* _REQUIRED WORK_:
Filter the data for lines with the word "onOpenSpeechSettings" and copy those lines.

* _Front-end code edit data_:

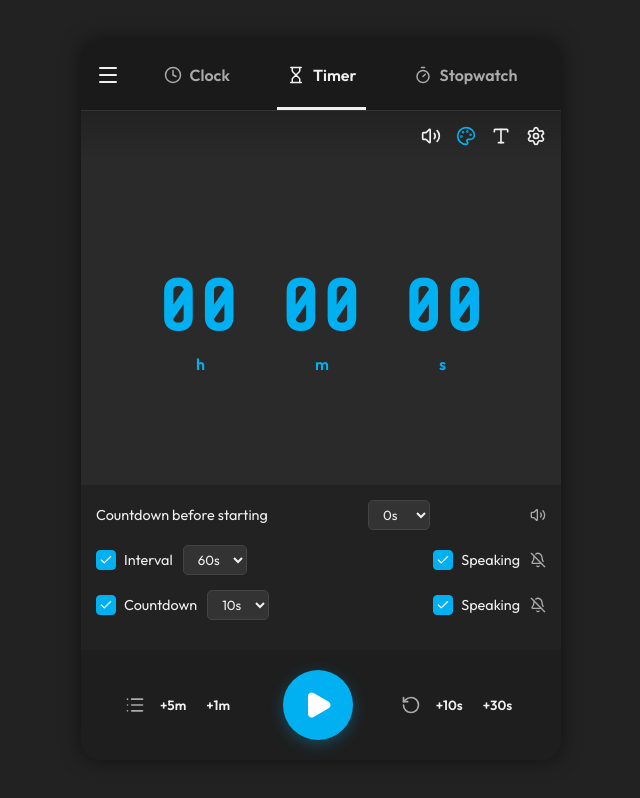
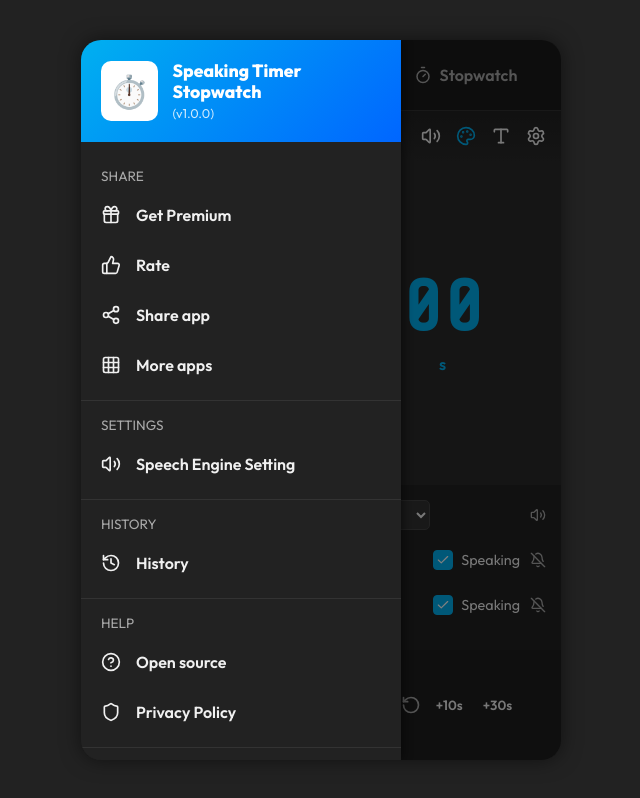
Before and after one commit to hritik-mahirrao/voice-clock, a React (Vite) app: page / in a window 1280 px wide. Both pictures are taken after a click on the button 427 px from the left and 75 px from the top of the page. Shown: the whole page, without its empty margins (319-959 px from the left). Built offline with nearby package versions, Linux system fonts and the light colour scheme.

Commit message:
added speech settings

```diff
--- a/src/App.jsx
+++ b/src/App.jsx
@@ -3,15 +3,32 @@
 import ClockTab from './components/ClockTab';
 import TimerTab from './components/TimerTab';
 import StopwatchTab from './components/StopwatchTab';
+import Sidebar from './components/Sidebar';
+import SpeechSettingsModal from './components/SpeechSettingsModal';
 import './index.css';
 
 function App() {
   const [activeTab, setActiveTab] = useState('timer');
+  const [isSidebarOpen, setIsSidebarOpen] = useState(false);
+  const [isSpeechModalOpen, setIsSpeechModalOpen] = useState(false);
 
   return (
     <div className="app-container">
+      <Sidebar
+        isOpen={isSidebarOpen}
+        onClose={() => setIsSidebarOpen(false)}
+        onOpenSpeechSettings={() => setIsSpeechModalOpen(true)}
+      />
+
+      <SpeechSettingsModal
+        isOpen={isSpeechModalOpen}
+        onClose={() => setIsSpeechModalOpen(false)}
+      />
+
       <header className="top-nav">
-        <button className="menu-btn"><Menu size={24} /></button>
+        <button className="menu-btn" onClick={() => setIsSidebarOpen(true)}>
+          <Menu size={24} />
+        </button>
         <div className="tabs">
           <button
             className={`tab-btn ${activeTab === 'clock' ? 'active' : ''}`}
--- /dev/null
+++ b/src/components/Sidebar.jsx
@@ -0,0 +1,55 @@
+import {
+  Gift, ThumbsUp, Share2, Grid, Volume2, History, HelpCircle, Shield
+} from 'lucide-react';
+
+export default function Sidebar({ isOpen, onClose, onOpenSpeechSettings }) {
+  return (
+    <>
+      {/* Overlay to close sidebar by clicking outside */}
+      {isOpen && <div className="sidebar-overlay" onClick={onClose}></div>}
+
+      <div className={`sidebar ${isOpen ? 'open' : ''}`}>
+        <div className="sidebar-header">
+          <div className="app-icon">
+            <span style={{ fontSize: '2rem' }}>⏱️</span>
+          </div>
+          <div className="app-title">
+            <h3>Speaking Timer Stopwatch</h3>
+            <span>(v1.0.0)</span>
+          </div>
+        </div>
+
+        <div className="sidebar-menu">
+          <div className="menu-section">
+            <div className="menu-title">Share</div>
+            <button className="menu-item"><Gift size={20} /> Get Premium</button>
+            <button className="menu-item"><ThumbsUp size={20} /> Rate</button>
+            <button className="menu-item"><Share2 size={20} /> Share app</button>
+            <button className="menu-item"><Grid size={20} /> More apps</button>
+          </div>
+
+          <div className="menu-section">
+            <div className="menu-title">Settings</div>
+            <button
+              className="menu-item"
+              onClick={() => { onClose(); onOpenSpeechSettings(); }}
+            >
+              <Volume2 size={20} /> Speech Engine Setting
+            </button>
+          </div>
+
+          <div className="menu-section">
+            <div className="menu-title">History</div>
+            <button className="menu-item"><History size={20} /> History</button>
+          </div>
+
+          <div className="menu-section">
+            <div className="menu-title">Help</div>
+            <button className="menu-item"><HelpCircle size={20} /> Open source</button>
+            <button className="menu-item"><Shield size={20} /> Privacy Policy</button>
+          </div>
+        </div>
+      </div>
+    </>
+  );
+}
--- /dev/null
+++ b/src/components/SpeechSettingsModal.jsx
@@ -0,0 +1,95 @@
+import { useState } from 'react';
+import { Volume2, RotateCcw, Activity, Droplet, Play } from 'lucide-react';
+import { getSpeechSettings, setSpeechSettings, speak } from '../utils/speech';
+
+export default function SpeechSettingsModal({ isOpen, onClose }) {
+  const [settings, setSettings] = useState(getSpeechSettings());
+
+  if (!isOpen) return null;
+
+  const handleReset = () => {
+    const defaultSettings = { rate: 1, pitch: 1 };
+    setSettings(defaultSettings);
+    setSpeechSettings(1, 1);
+  };
+
+  const handleSave = () => {
+    setSpeechSettings(settings.rate, settings.pitch);
+    speak("Settings saved");
+    onClose();
+  };
+
+  const handlePreview = () => {
+    const synth = window.speechSynthesis;
+    if (synth.speaking) {
+        synth.cancel();
+    }
+    const utterThis = new SpeechSynthesisUtterance("1, 2, 3");
+    utterThis.rate = settings.rate;
+    utterThis.pitch = settings.pitch;
+    synth.speak(utterThis);
+  };
+
+  return (
+    <div className="modal-overlay">
+      <div className="modal-content">
+        <div className="modal-header">
+          <div style={{display: 'flex', alignItems: 'center', gap: '10px'}}>
+            <Volume2 size={24} />
+            <h2>Speech Engine Setting</h2>
+          </div>
+          <button className="text-btn flex-btn" onClick={handleReset}>
+            <RotateCcw size={16} /> RESET
+          </button>
+        </div>
+
+        <div className="modal-body">
+          <div className="slider-group">
+            <label>Speed Of Speech</label>
+            <div className="slider-row">
+              <Activity size={20} color="var(--text-muted)" />
+              <input
+                type="range"
+                min="0.1"
+                max="2"
+                step="0.1"
+                value={settings.rate}
+                onChange={(e) => setSettings({...settings, rate: parseFloat(e.target.value)})}
+                onMouseUp={handlePreview}
+                onTouchEnd={handlePreview}
+              />
+            </div>
+          </div>
+
+          <div className="slider-group">
+            <label>Tone Of Speech</label>
+            <div className="slider-row">
+              <Droplet size={20} color="var(--text-muted)" />
+              <input
+                type="range"
+                min="0.1"
+                max="2"
+                step="0.1"
+                value={settings.pitch}
+                onChange={(e) => setSettings({...settings, pitch: parseFloat(e.target.value)})}
+                onMouseUp={handlePreview}
+                onTouchEnd={handlePreview}
+              />
+            </div>
+          </div>
+
+          <div style={{display: 'flex', justifyContent: 'center', marginTop: '15px'}}>
+            <button className="text-btn flex-btn" onClick={handlePreview} style={{background: 'var(--timer-color)', color: 'white'}}>
+              <Play size={16} fill="white" /> PREVIEW SOUND
+            </button>
+          </div>
+        </div>
+
+        <div className="modal-footer">
+          <button className="text-btn" onClick={onClose}>CANCEL</button>
+          <button className="text-btn" onClick={handleSave}>OK</button>
+        </div>
+      </div>
+    </div>
+  );
+}
--- a/src/index.css
+++ b/src/index.css
@@ -366,3 +366,183 @@
   font-family: 'Share Tech Mono', monospace;
   font-size: 1.1rem;
 }
+
+/* Sidebar Styles */
+.sidebar-overlay {
+  position: absolute;
+  top: 0;
+  left: 0;
+  right: 0;
+  bottom: 0;
+  background-color: rgba(0, 0, 0, 0.5);
+  z-index: 100;
+  animation: fadeIn 0.3s;
+}
+
+.sidebar {
+  position: absolute;
+  top: 0;
+  left: -100%;
+  width: 75%;
+  max-width: 320px;
+  height: 100%;
+  background-color: #222;
+  z-index: 101;
+  transition: left 0.3s ease;
+  display: flex;
+  flex-direction: column;
+  box-shadow: 2px 0 10px rgba(0,0,0,0.5);
+}
+
+.sidebar.open {
+  left: 0;
+}
+
+.sidebar-header {
+  background: linear-gradient(135deg, #00b0f0, #0066ff);
+  padding: 20px;
+  display: flex;
+  align-items: center;
+  gap: 15px;
+  color: white;
+}
+
+.app-icon {
+  background: white;
+  width: 60px;
+  height: 60px;
+  border-radius: 10px;
+  display: flex;
+  justify-content: center;
+  align-items: center;
+}
+
+.app-title h3 {
+  font-size: 1.1rem;
+  margin: 0;
+  line-height: 1.2;
+}
+
+.app-title span {
+  font-size: 0.8rem;
+  opacity: 0.8;
+}
+
+.sidebar-menu {
+  flex: 1;
+  overflow-y: auto;
+  padding: 10px 0;
+}
+
+.menu-section {
+  border-bottom: 1px solid #333;
+  padding: 10px 0;
+}
+
+.menu-title {
+  padding: 5px 20px;
+  font-size: 0.85rem;
+  color: var(--text-muted);
+  text-transform: uppercase;
+}
+
+.menu-item {
+  width: 100%;
+  text-align: left;
+  background: none;
+  border: none;
+  color: var(--text-main);
+  padding: 15px 20px;
+  font-size: 1rem;
+  font-family: inherit;
+  font-weight: 600;
+  cursor: pointer;
+  display: flex;
+  align-items: center;
+  gap: 15px;
+  transition: background-color 0.2s;
+}
+
+.menu-item:hover {
+  background-color: rgba(255, 255, 255, 0.05);
+}
+
+/* Modal Styles */
+.modal-overlay {
+  position: absolute;
+  top: 0;
+  left: 0;
+  right: 0;
+  bottom: 0;
+  background-color: rgba(0, 0, 0, 0.7);
+  z-index: 200;
+  display: flex;
+  justify-content: center;
+  align-items: center;
+  animation: fadeIn 0.2s;
+}
+
+.modal-content {
+  background-color: #333;
+  width: 90%;
+  max-width: 400px;
+  border-radius: 8px;
+  box-shadow: 0 10px 30px rgba(0,0,0,0.5);
+  display: flex;
+  flex-direction: column;
+}
+
+.modal-header {
+  padding: 20px;
+  border-bottom: 1px solid #444;
+  display: flex;
+  justify-content: space-between;
+  align-items: center;
+}
+
+.modal-header h2 {
+  font-size: 1.2rem;
+  margin: 0;
+}
+
+.flex-btn {
+  display: flex;
+  align-items: center;
+  gap: 5px;
+  font-size: 0.9rem;
+  background-color: rgba(255,255,255,0.1);
+  padding: 5px 10px;
+  border-radius: 4px;
+}
+
+.modal-body {
+  padding: 20px;
+}
+
+.slider-group {
+  margin-bottom: 25px;
+}
+
+.slider-group label {
+  display: block;
+  margin-bottom: 15px;
+  font-size: 1rem;
+}
+
+.slider-row {
+  display: flex;
+  align-items: center;
+  gap: 15px;
+}
+
+.slider-row input[type=range] {
+  flex: 1;
+  accent-color: var(--timer-color);
+}
+
+.modal-footer {
+  padding: 15px 20px;
+  display: flex;
+  justify-content: flex-end;
+  gap: 20px;
+}
--- a/src/utils/speech.js
+++ b/src/utils/speech.js
@@ -1,9 +1,24 @@
+export const getSpeechSettings = () => {
+  return {
+    rate: parseFloat(localStorage.getItem('speechRate') || '1'),
+    pitch: parseFloat(localStorage.getItem('speechPitch') || '1')
+  };
+};
+
+export const setSpeechSettings = (rate, pitch) => {
+  localStorage.setItem('speechRate', rate);
+  localStorage.setItem('speechPitch', pitch);
+};
+
 export const speak = (text) => {
   const synth = window.speechSynthesis;
   if (synth.speaking) {
       synth.cancel();
   }
   const utterThis = new SpeechSynthesisUtterance(text);
+  const settings = getSpeechSettings();
+  utterThis.rate = settings.rate;
+  utterThis.pitch = settings.pitch;
   synth.speak(utterThis);
 };
 
```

* _RESULT FOR THIS EXERCISE_:
+        onOpenSpeechSettings={() => setIsSpeechModalOpen(true)}
+export default function Sidebar({ isOpen, onClose, onOpenSpeechSettings }) {
+              onClick={() => { onClose(); onOpenSpeechSettings(); }}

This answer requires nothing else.